To date, about 15,000 channel catfish have been tagged as part of the research project, Siddons said.
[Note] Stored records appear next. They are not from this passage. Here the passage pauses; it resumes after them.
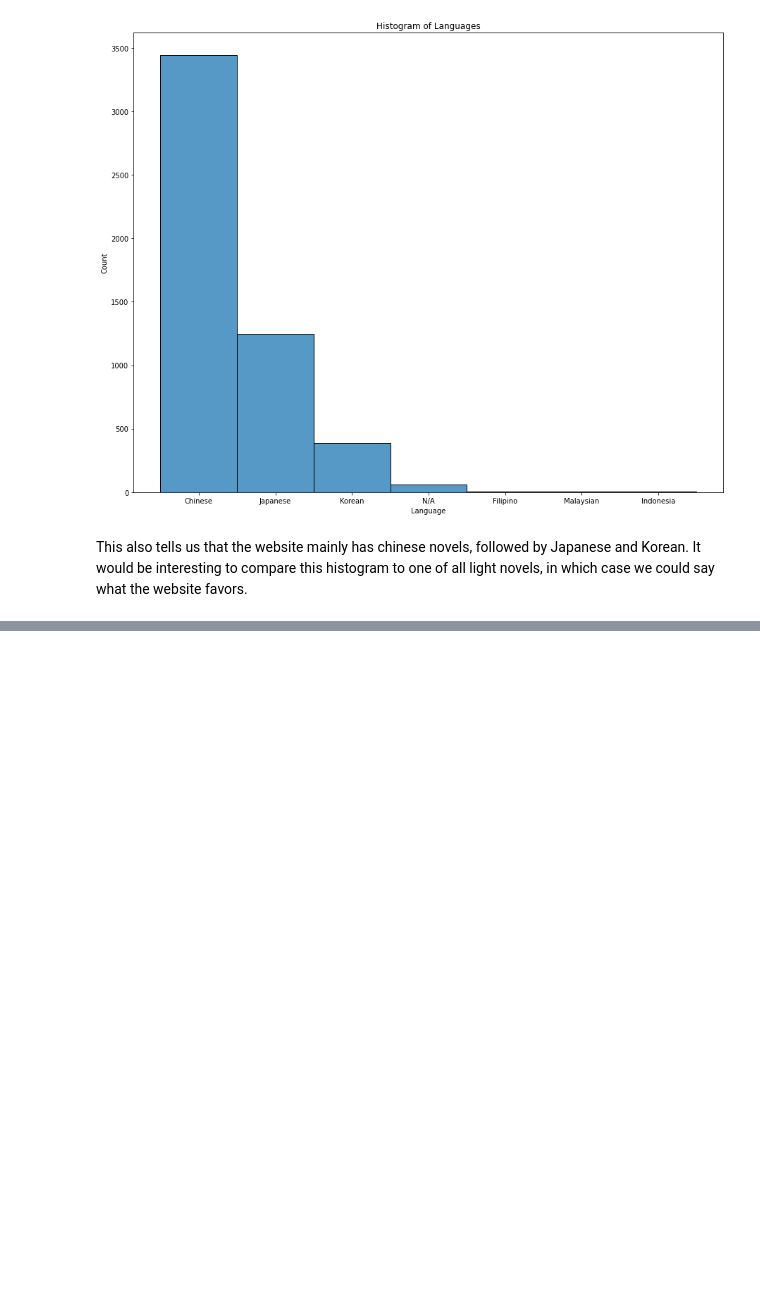
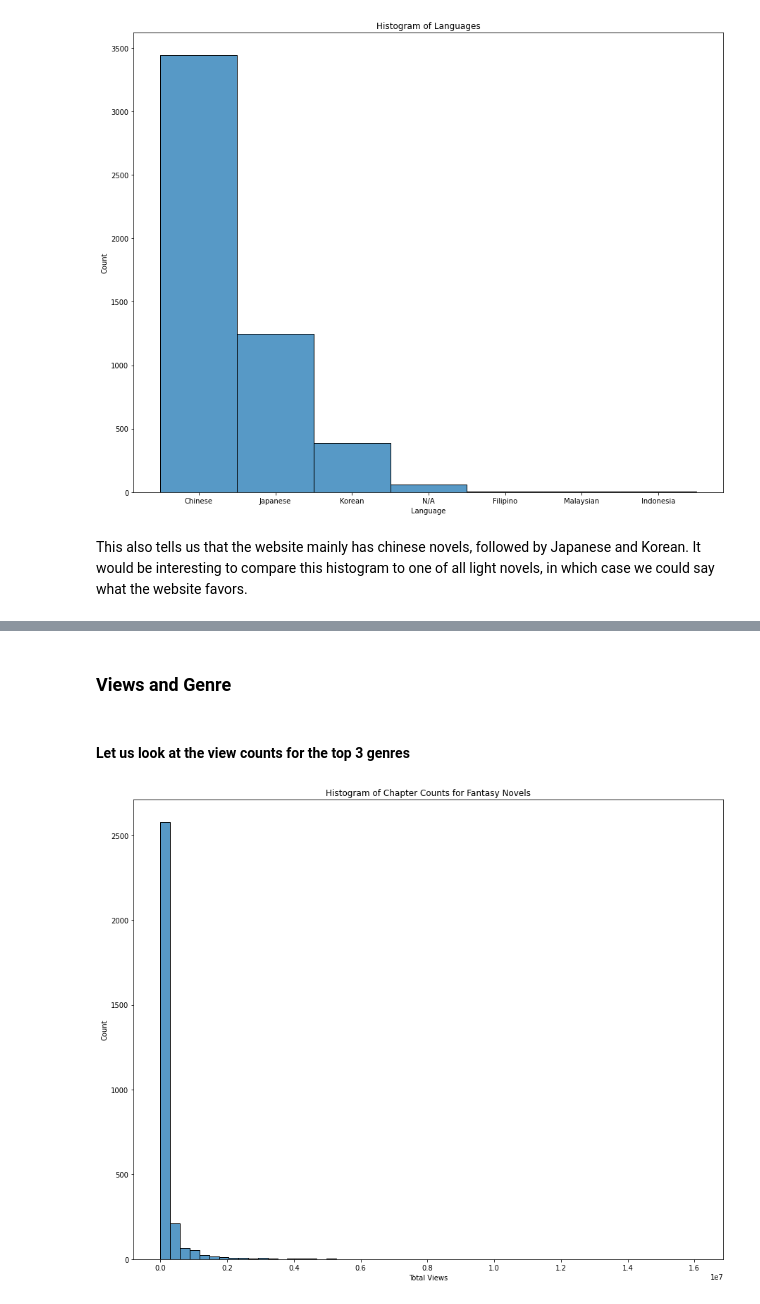
Before and after one commit to yuvalofek/analyzing-light-novels, a Jupyter notebook: LN_Analysis.ipynb, the cells around one changed output, grey strips where cells are left out. Saved outputs shown, nothing was run; the diff lists cells and outputs as text; code cells hidden in the pictures; blank space fills up the shorter version.

```diff
--- a/LN_Analysis.ipynb
+++ b/LN_Analysis.ipynb
@@ -302,0 +317,12 @@ This also tells us that the website mainly has chinese novels, followed by Japan
+# %% [markdown]
+### Views and Genre
+# %% [markdown]
+#### Let us look at the view counts for the top 3 genres
+# %%
+# Histogram of lengths
+plt.figure(figsize=(15, 12))
+plt.title('Histogram of Chapter Counts for Fantasy Novels')
+sns.histplot(ln_df['Total Views'].where(ln_df['Genre_Fantasy']), bins = int(np.ceil(np.sqrt(ln_df['Genre_Fantasy'].sum()))))
+plt.show()
+# %% [output]
+[figure, added]
```
Also changed, not shown: parts of 23 cells of this notebook.
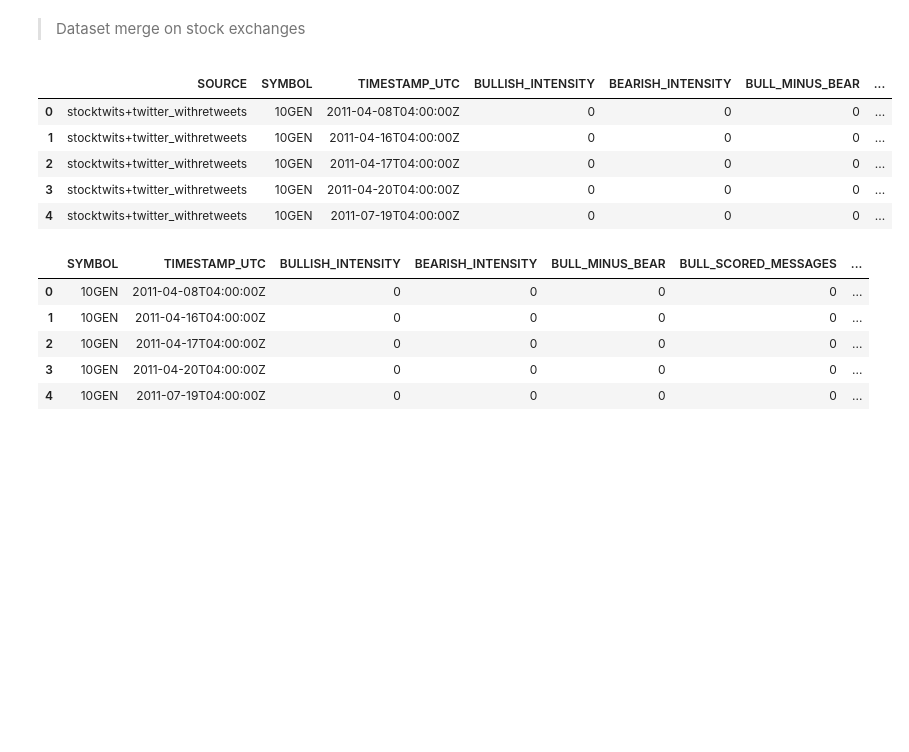
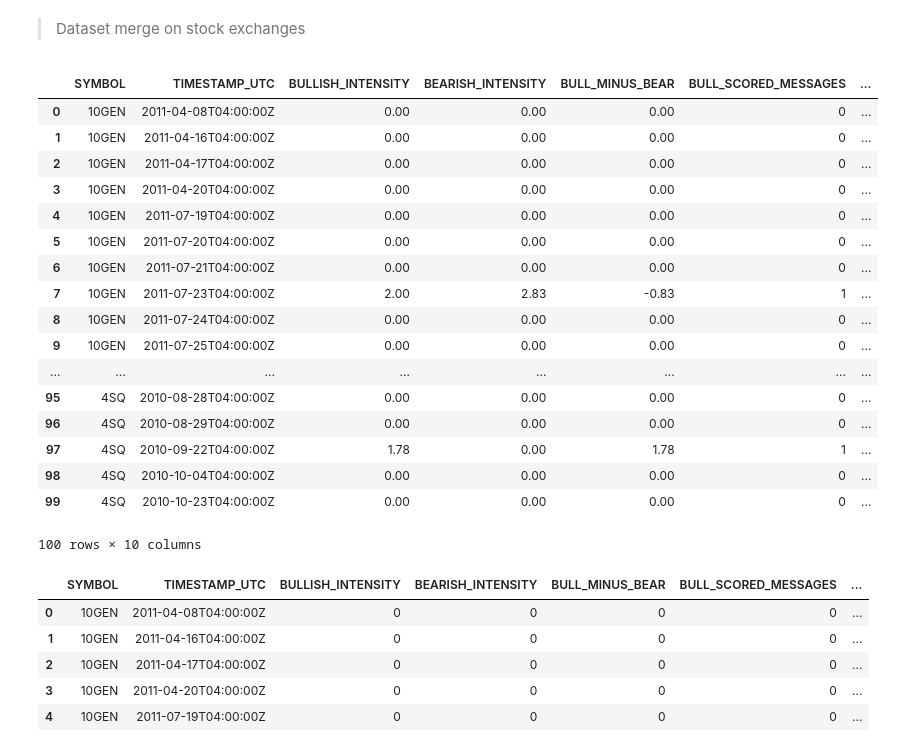
Before and after one commit to densekernel/sentisignal, a Jupyter notebook: stockTwDaily.ipynb, the cells around one changed output. Saved outputs shown, nothing was run; the diff lists cells and outputs as text; code cells hidden in the pictures; blank space fills up the shorter version.

```diff
--- a/stockTwDaily.ipynb
+++ b/stockTwDaily.ipynb
@@ -133,15 +147,27 @@ P.show()
 > Dataset merge on stock exchanges
 # %%
 # merge dataset left join
-dailyStockSymb = merge(dailyData,symbStocks,left_on='SYMBOL',right_on = ' SYMBOL',how = "left")
-dailyStockSymb.head()
+# dailyStockSymb = merge(dailyData,symbStocks,left_on='SYMBOL',right_on = ' SYMBOL',how = "left")
+dailyStockSymb.head(100)
 # %% [output]
-|  | SOURCE | SYMBOL | TIMESTAMP_UTC | BULLISH_INTENSITY | BEARISH_INTENSITY | BULL_MINUS_BEAR | ... |
-| 0 | stocktwits+twitter_withretweets | 10GEN | 2011-04-08T04:00:00Z | 0 | 0 | 0 | ... |
-| 1 | stocktwits+twitter_withretweets | 10GEN | 2011-04-16T04:00:00Z | 0 | 0 | 0 | ... |
-| 2 | stocktwits+twitter_withretweets | 10GEN | 2011-04-17T04:00:00Z | 0 | 0 | 0 | ... |
-| 3 | stocktwits+twitter_withretweets | 10GEN | 2011-04-20T04:00:00Z | 0 | 0 | 0 | ... |
-| 4 | stocktwits+twitter_withretweets | 10GEN | 2011-07-19T04:00:00Z | 0 | 0 | 0 | ... |
+|  | SYMBOL | TIMESTAMP_UTC | BULLISH_INTENSITY | BEARISH_INTENSITY | BULL_MINUS_BEAR | BULL_SCORED_MESSAGES | ... |
+| 0 | 10GEN | 2011-04-08T04:00:00Z | 0.00 | 0.00 | 0.00 | 0 | ... |
+| 1 | 10GEN | 2011-04-16T04:00:00Z | 0.00 | 0.00 | 0.00 | 0 | ... |
+| 2 | 10GEN | 2011-04-17T04:00:00Z | 0.00 | 0.00 | 0.00 | 0 | ... |
+| 3 | 10GEN | 2011-04-20T04:00:00Z | 0.00 | 0.00 | 0.00 | 0 | ... |
+| 4 | 10GEN | 2011-07-19T04:00:00Z | 0.00 | 0.00 | 0.00 | 0 | ... |
+| 5 | 10GEN | 2011-07-20T04:00:00Z | 0.00 | 0.00 | 0.00 | 0 | ... |
+| 6 | 10GEN | 2011-07-21T04:00:00Z | 0.00 | 0.00 | 0.00 | 0 | ... |
+| 7 | 10GEN | 2011-07-23T04:00:00Z | 2.00 | 2.83 | -0.83 | 1 | ... |
+| 8 | 10GEN | 2011-07-24T04:00:00Z | 0.00 | 0.00 | 0.00 | 0 | ... |
+| 9 | 10GEN | 2011-07-25T04:00:00Z | 0.00 | 0.00 | 0.00 | 0 | ... |
+| ... | ... | ... | ... | ... | ... | ... | ... |
+| 95 | 4SQ | 2010-08-28T04:00:00Z | 0.00 | 0.00 | 0.00 | 0 | ... |
+| 96 | 4SQ | 2010-08-29T04:00:00Z | 0.00 | 0.00 | 0.00 | 0 | ... |
+| 97 | 4SQ | 2010-09-22T04:00:00Z | 1.78 | 0.00 | 1.78 | 1 | ... |
+| 98 | 4SQ | 2010-10-04T04:00:00Z | 0.00 | 0.00 | 0.00 | 0 | ... |
+| 99 | 4SQ | 2010-10-23T04:00:00Z | 0.00 | 0.00 | 0.00 | 0 | ... |
+100 rows × 10 columns
 # %%
 # remove useless columns
 dailyStockSymb = dailyStockSymb.ix[:,1:11]
```
Also changed, not shown: parts of 24 cells of this notebook, 3 other files.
The study has been of special interest in the Grand Forks area, where Siddons says nearly 300 tag returns have been reported, in some cases multiple times.
Grand Forks catfish guide Brad Durick has reported nearly 40 of the tagged fish in his boat alone.
Siddons, who wrote his master’s thesis based on the tagging study, has worked on the Manitoba portion of the Red River since the first year of the study in 2012. A Tennessee native, he said the perfect job would be working summers in Manitoba and somewhere warmer in the winter.
Chance-Ossowski, a Nebraska native and avid catfish angler, said he’d never fished the Manitoba side of the Red River until getting the opportunity to work on the river as part of the UNL study.
The researchers have used hoop nets to catch cats, but hook-and-line fishing also is a key capture technique, not to mention a good chance to mix work and pleasure in the name of research.
Tough job, as the old saying goes, but someone has to do it.
“I’ve always seen pictures of the catfish in Manitoba and had aspirations to make a trip to the Red River,” Chance-Ossowski said. “Pictures alone simply do not do the fishery justice until you are able to experience it firsthand.”
The Canadian cats definitely run bigger than the fish he catches back home in Nebraska or in Kansas where he previously interned, Chance-Ossowski said.
“I realized quickly that if you anchored at any location, from Selkirk to the Lockport Dam, you can catch 33- to 38-inch catfish that are well over 15 years old,” he said. “While angling in Nebraska and Kansas is still excellent, you are catching younger year-classes of channel catfish—24- to 30-inch fish—with 32-inch fish being caught on occasion, as well.”
Monday was the last day on the water for Siddons and Chance-Ossowski, and they’re now back in Nebraska exploring career opportunities.
From tagging fish to implanting ultrasonic transmitters, tracking the fish and meeting anglers, the experience the two researchers gained working on the Red River should benefit their job hunts.
“It has opened my eyes to the dynamics of a trophy catfish fishery and just how far a fish can and will move if given the opportunity,” Chance-Ossowski said.
Now that he’s fished the Red in the name of research, Chance-Ossowski says he definitely plans to come back in the name of recreation.
“As a lifetime catfish angler and fisheries researcher, the Red River will always be heaven on earth to me and a destination any catfish angler should make if given the opportunity,” he said.